By Ben Liebing
When ESPN’s British commentator Ian Darke hailed the U.S. Men’s team by saying their first half play “was verging on brilliant,” I knew that I wasn’t just a blindly elated fan.
This week, on September 11th itself, the men’s soccer team took the field in Columbus, Ohio to play their second World Cup qualifying match in as many weeks. Having lost to Jamaica in Kingston (for the first time ever), just the week before, there was a lot of that “must win” talk circling the TV waves during the usual pre-game formalities.
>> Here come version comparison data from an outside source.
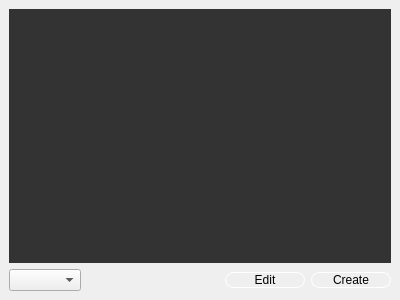
This is src/gui/forms/experimentdesigner.ui in evoplex/evoplex as Qt 5 draws it before an edit. The edited form follows.
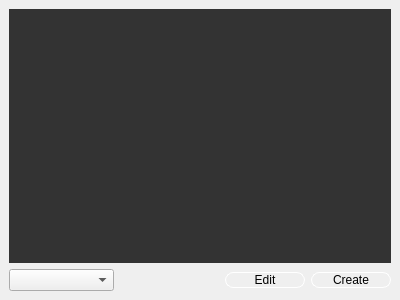
This is the edited form.

Commit message: ExperimentWidget - change the tab name format

The edit to the form file:
```diff
--- a/src/gui/forms/experimentdesigner.ui
+++ b/src/gui/forms/experimentdesigner.ui
@@ -66,7 +66,14 @@
     <item>
      <layout class="QHBoxLayout" name="horizontalLayout">
       <item>
-       <widget class="QComboBox" name="cbWidgets"/>
+       <widget class="QComboBox" name="cbWidgets">
+        <property name="sizePolicy">
+         <sizepolicy hsizetype="MinimumExpanding" vsizetype="Fixed">
+          <horstretch>0</horstretch>
+          <verstretch>0</verstretch>
+         </sizepolicy>
+        </property>
+       </widget>
       </item>
       <item>
        <spacer name="horizontalSpacer">
```
The commit also changes 1 other file.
I was skeptical. Every fan that pays much attention to U.S. soccer learns to live with a certain level of anxiety. It doesn’t matter if we’re playing Brazil in a final or the island dot called Barbados in a qualifier – for every match in recent memory, you’re just never sure what kind of American team is going to show up. Sometimes they’re great, other times they look like a junior high team trying to keep up with the varsity boys in practice.
Our new head coach, the inestimably cool Jurgen Klinsmann, has been held up as the needed jolt for a U.S. that often looks adequately talented, but sadly lackadaisical. He’s done decently so far, but fans have been pressed to see much of a visible difference between this team and Bob Bradley’s 2010 World Cup squad. Last Tuesday, September 11th, finally saw that difference.
For the first time in my life, I actually had a blast watching U.S. soccer. The men were, well, quite frankly – playing like men. Gone was the tentativeness that marked us so often in the past. The world has often told the U.S. that we can have every sport – except soccer. And we’ve believed them. This week, we played like we belonged with the elite.
Landon Donovan, the supposed premier part of the U.S. squad, did not play. Clint Dempsey – recently in the headlines, and in my writing – played from start to stop, but lacked his usual touch. Too many weeks spent out of practice negotiating his trade in the English Premier League left the Texan forward looking a little rusty. But our other men picked up the slack…and then some.
Steve Cherundolo, the old but ridiculously fit veteran, took control of the pace of the game – and he set it fast. From the first minute, the U.S. played with a sense of controlled urgency; using Jamaica’s sit-back defensive attitude to completely dominate possession – thus allowing them to pick their shots, and take many of them at that.
Graham Zusi, a newer addition to the squad making his first start of the year, performed like a seasoned champion. The U.S. knocked on the woodwork the entire first half, pounding away with shots on goal that required the Jamaican keeper to pull out absolutely every tool in his kit. The goal post proved Jamaica’s friend in the first half as the U.S. had three shots deflected out by inches after hitting the post. Graham Zusi was one of the men denied by millimeters in the first half as, midway through, he launched a long-range curler that screamed past the goalie, and just deflected off the top cross bar – leaving the packed Columbus stadium gasping.
The one, only, and deciding goal came early in the second half from the boot of the impressive Hercules Gomez, curling one in from a free-kick that grazed the Jamaican keeper’s fingers and found it’s way into the back of the net. It was a goal that was well due and well-deserved, and when the U.S. closed the game with a 1-0 win, not a soul felt that it should have been any less.
The change I saw in the U.S. team on Tuesday was a big one. They didn’t just get good strikes or have a few good looks; it was as if they completely changed their style of play. And it’s about time if you ask me. Klinsmann no doubt preached pace and a must-win attitude before the game, but he also did a great job of picking out the right bodies for the job. Our young players kept up energy, while the older guys smoothed over touches and looked for breakaways and runners. The U.S. was able to possess the ball with a level of comfort I’ve never seen them play with before. One-touchers, quick passes, close shots on goal, creativity – the American’s showed it all.
Watching the U.S. on Tuesday was reminiscent of watching the likes of Barcelona or Real Madrid in the Spanish league. Quickness, pace, and smooth touches. The American’s played the “beautiful game” on Tuesday in a way that did homage to the adjective – a hopeful sign of things to come.
Stay tuned for the next edition of TheSportsKraze.